Robert Knepper (Theodore ‘T-Bag’ Bagwell), Rockmond Dunbar (Benjamin Miles ‘C-Note’ Franklin) and Amaury Nolasco (Fernando Sucre) has signed on to reprise their famous/infamous roles on the FOX event series, Prison Break.
In the comics, The Flash has been known to get a little cocky. He has also been known to run across bodies of water. This new teaser shows both – as it gives us a glimpse of Robert Knepper’s Clock King and lets us see an imperiled Harrison Wells and a very supportive Iris West.
The Flash airs on The CW (Tuesdays, 8/7C). Check out the new teaser after the jump.
With the leadership role aboard Destiny seemingly settles, this week’s episode of Stargate Universe [Syfy, Tuesdays, 9/8C] – The Greater Good – finds Colonel Young [Justin Louis] and Dr. Rush [Robert Carlyle] working together to figure out if there’s something of value to be salvaged from a battered vessel they find drifting in space – and winding up stranded! In the episode’s B-arc, Kathleen Munroe returns as Dr. Amanda Perry – in a mind exchange with Lucian Alliance member Ginn [Julie McNiven] – summoned to help find a way to steer Destiny. In both arcs, of course, Murphy’s Law applies [though not necessarily as you might expect].
The basic premise of the Transporter movies is, as noted above, taking Package X from Point A to Point B. What makes the series fun is the obstacles that pop up every time we see Frank Martin [Jason Statham] take on a new gig. In Transporter 3, Frank is unwittingly involved into helping an eco-terrorist named Johnson [Prison Break’s Robert Knepper, going from scuzzy and greasy, to silky and sly] blackmail a member of The Ukraine’s government into signing a contract that would enable him to have toxic materials dumped there on a regular basis.

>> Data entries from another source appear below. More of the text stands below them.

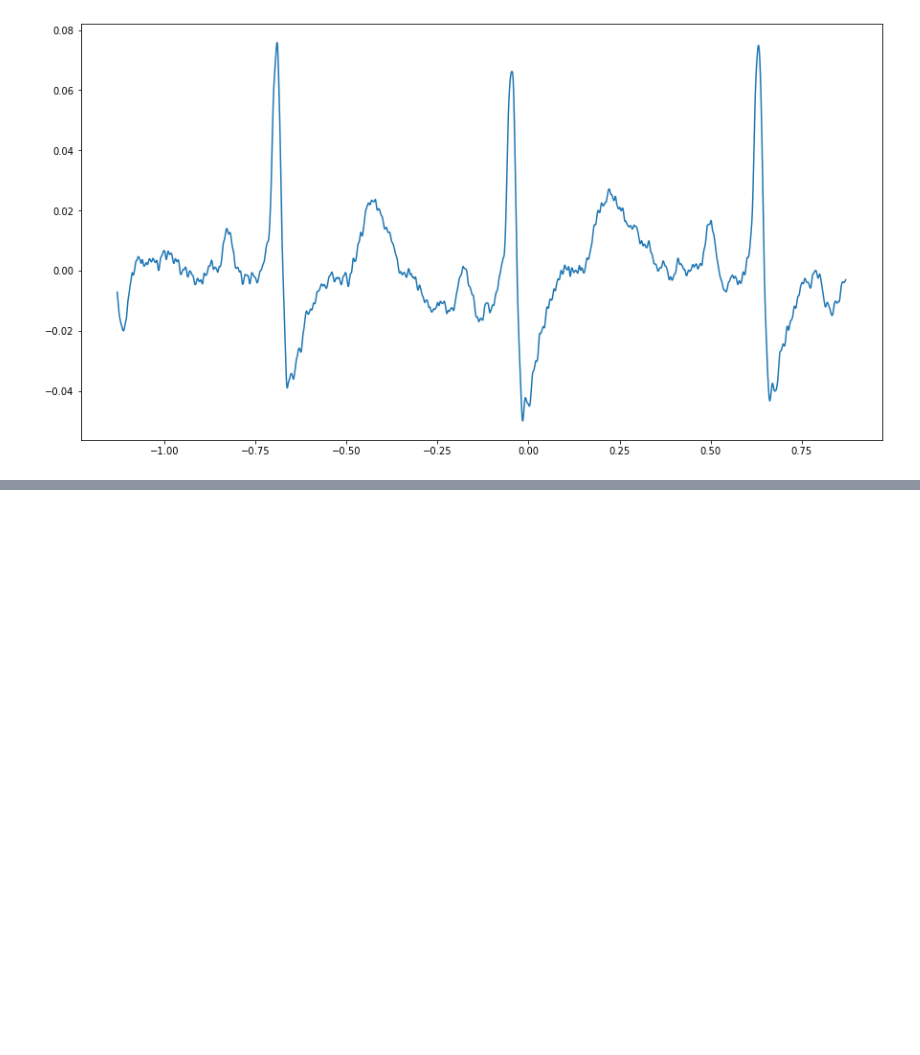
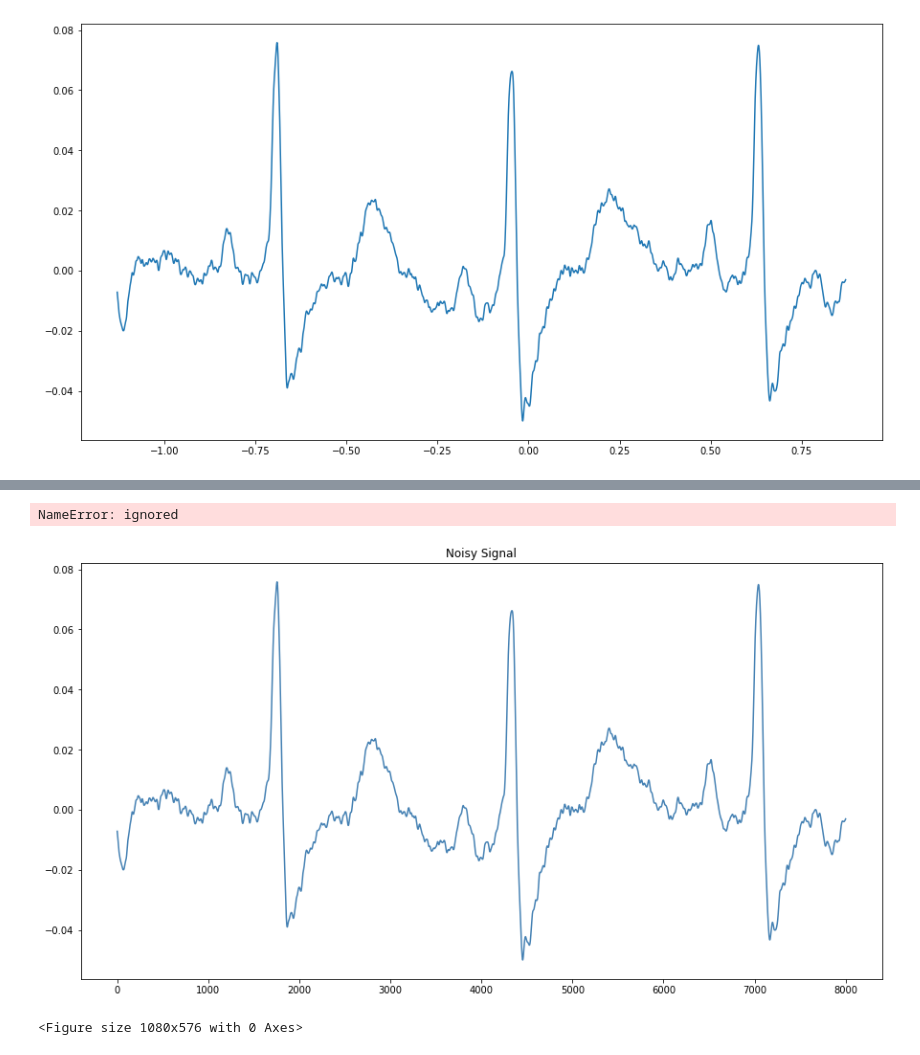
Before and after one commit to kp-algomaster/AI_Healthcare, a Jupyter notebook: ecg-processing/Digital-filtering-of-ecg-signal/ecgAnalysis.ipynb, the cells around one changed output, grey strips where cells are left out. Drawn from its saved outputs; the diff is of its cells as text; code cells hidden in the pictures; blank space fills up the shorter version.

```diff
--- a/ecg-processing/Digital-filtering-of-ecg-signal/ecgAnalysis.ipynb
+++ b/ecg-processing/Digital-filtering-of-ecg-signal/ecgAnalysis.ipynb
@@ -166,0 +267,22 @@ plt.plot(ekgDF['Time (s)'],moving_average(ekgFiltered2, 100))
+# %%
+# Wavelets Denoised Signal
+
+
+plt.plot(MA_filtered, color='steelblue')
+plt.title('Noisy Signal')
+plt.figure()
+plt.plot(dwt(MA_filtered), color='darkred')
+plt.title('Wavelet Transform of Noisy Signal')
+plt.figure()
+plt.title('Soft Thresholded Transform Coefficients')
+plt.plot(wt, color='darkred')
+plt.figure()
+plt.title('Reconstructed Signal after Thresholding')
+plt.plot(rs, color='steelblue')
+
+matplotlib.rc('figure', figsize=(15, 8))
+plt.plot(ecgDF['Time (s)'],wav_filtered)
+# %% [output]
+NameError: ignored
+[figure, added]
+<Figure size 1080x576 with 0 Axes>
```
Also changed, not shown: parts of 22 cells of this notebook, 5 other files.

How does he plan to do this? By kidnapping the minister’s daughter, Valentina [Natalya Rudakova]. How does keep the minister from finding her and thwarting his plan? Yup. By hiring Frank to take a package from just outside Marseilles to Budapest. Frank thinks the package is the bag in his trunk – but only for about as long as it takes to realize that she shares the same booby trap as him – a bracelet that will blow them up real good if they venture more than seventy-five feet from the car.
Director Olivier Megaton [there’s a good story behind the pseudonym – look it up online] brings a fresh zing to the franchise. His film has more of a staccato rhythm than its predecessors, and the bottom to the score literally rattles the theater. Cory Yuen returns to choreography the martial arts mayhem and gives us a look at why Frank’s wardrobe is so important to him.
Also as usual, stuff does blow up real good – just not Frank or Valentina. The special effects work is bigger and, and yet more delicately placed [in terms of timing], fuelling Megaton’s rhythms as much as Yuen’s fight sequences. Frank remains rather droll, looking more inconvenienced by his opponents than any danger – until he does finally catch up with Johnson, of course.
By limiting Frank to a set distance from his, Megaton and scriptwriters Luc Besson and Robert Kamen create a situation where Frank has to be even more creative in the way he handles problems – and it’s Statham’s wry presence that helps the audience to buy into the conceit. In Transporter 3, we get a purely fun flick to offset all the mawkish holiday movies and serious awards bait. It’s not brilliant, but better-than-average, propulsive fun has its place.